- TASK TO CARRY OUT
Would you repeat the entries below word for word and omit the pictures?

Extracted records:

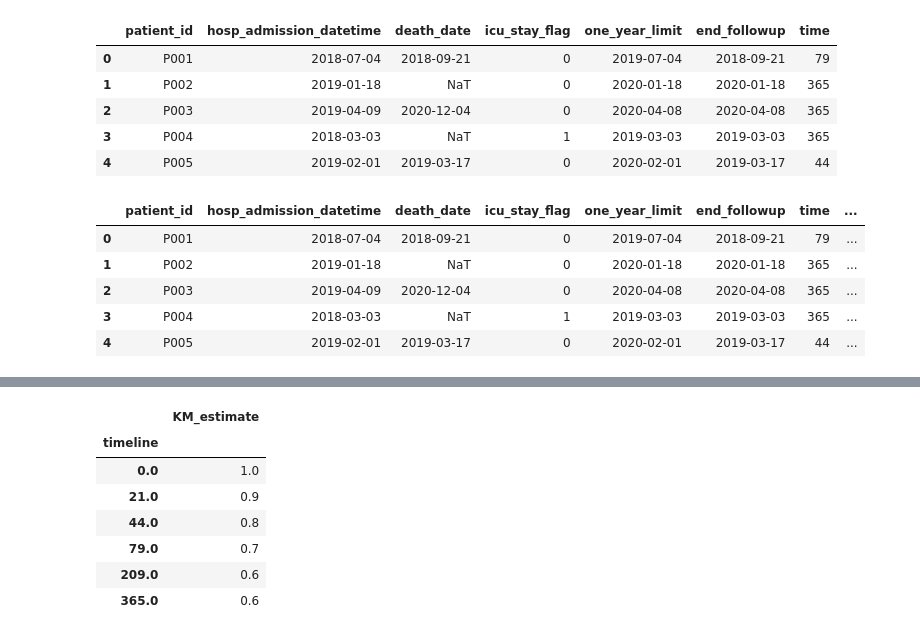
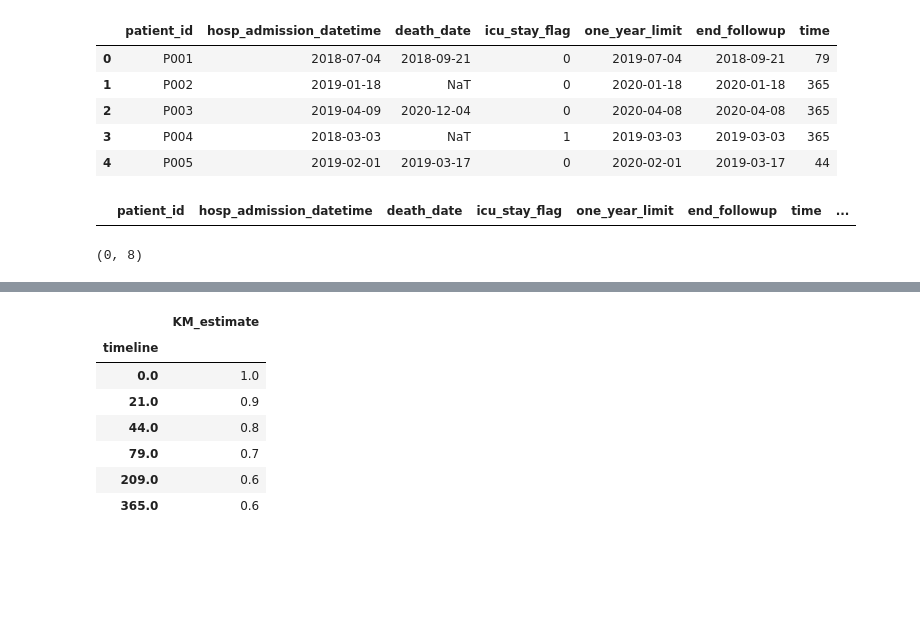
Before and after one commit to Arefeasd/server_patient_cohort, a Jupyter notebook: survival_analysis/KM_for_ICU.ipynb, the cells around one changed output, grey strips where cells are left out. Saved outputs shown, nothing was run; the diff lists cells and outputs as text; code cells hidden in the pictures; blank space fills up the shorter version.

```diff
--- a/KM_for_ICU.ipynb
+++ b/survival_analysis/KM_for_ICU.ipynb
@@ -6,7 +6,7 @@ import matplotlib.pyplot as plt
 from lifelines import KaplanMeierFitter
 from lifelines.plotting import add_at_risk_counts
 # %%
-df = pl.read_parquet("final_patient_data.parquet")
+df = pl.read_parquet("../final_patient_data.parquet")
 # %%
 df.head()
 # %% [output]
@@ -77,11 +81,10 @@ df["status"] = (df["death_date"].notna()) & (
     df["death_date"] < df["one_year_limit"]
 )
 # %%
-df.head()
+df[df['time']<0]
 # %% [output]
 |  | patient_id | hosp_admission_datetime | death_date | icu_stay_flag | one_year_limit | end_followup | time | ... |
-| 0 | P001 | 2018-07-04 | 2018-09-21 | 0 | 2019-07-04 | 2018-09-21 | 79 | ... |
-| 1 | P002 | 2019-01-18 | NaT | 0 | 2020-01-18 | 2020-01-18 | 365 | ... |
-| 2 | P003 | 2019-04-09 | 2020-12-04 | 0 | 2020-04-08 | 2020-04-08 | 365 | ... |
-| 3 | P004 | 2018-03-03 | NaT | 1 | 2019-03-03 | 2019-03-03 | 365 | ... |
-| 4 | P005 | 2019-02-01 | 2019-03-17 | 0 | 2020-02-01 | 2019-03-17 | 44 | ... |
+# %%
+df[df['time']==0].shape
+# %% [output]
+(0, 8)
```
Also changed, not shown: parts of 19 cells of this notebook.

- RESPONSE AREA
Before and after one commit to Arefeasd/server_patient_cohort, a Jupyter notebook: survival_analysis/KM_for_ICU.ipynb, the cells around one changed output, grey strips where cells are left out. Saved outputs shown, nothing was run; the diff lists cells and outputs as text; code cells hidden in the pictures; blank space fills up the shorter version.

```diff
--- a/KM_for_ICU.ipynb
+++ b/survival_analysis/KM_for_ICU.ipynb
@@ -6,7 +6,7 @@ import matplotlib.pyplot as plt
 from lifelines import KaplanMeierFitter
 from lifelines.plotting import add_at_risk_counts
 # %%
-df = pl.read_parquet("final_patient_data.parquet")
+df = pl.read_parquet("../final_patient_data.parquet")
 # %%
 df.head()
 # %% [output]
@@ -77,11 +81,10 @@ df["status"] = (df["death_date"].notna()) & (
     df["death_date"] < df["one_year_limit"]
 )
 # %%
-df.head()
+df[df['time']<0]
 # %% [output]
 |  | patient_id | hosp_admission_datetime | death_date | icu_stay_flag | one_year_limit | end_followup | time | ... |
-| 0 | P001 | 2018-07-04 | 2018-09-21 | 0 | 2019-07-04 | 2018-09-21 | 79 | ... |
-| 1 | P002 | 2019-01-18 | NaT | 0 | 2020-01-18 | 2020-01-18 | 365 | ... |
-| 2 | P003 | 2019-04-09 | 2020-12-04 | 0 | 2020-04-08 | 2020-04-08 | 365 | ... |
-| 3 | P004 | 2018-03-03 | NaT | 1 | 2019-03-03 | 2019-03-03 | 365 | ... |
-| 4 | P005 | 2019-02-01 | 2019-03-17 | 0 | 2020-02-01 | 2019-03-17 | 44 | ... |
+# %%
+df[df['time']==0].shape
+# %% [output]
+(0, 8)
```
Also changed, not shown: parts of 19 cells of this notebook.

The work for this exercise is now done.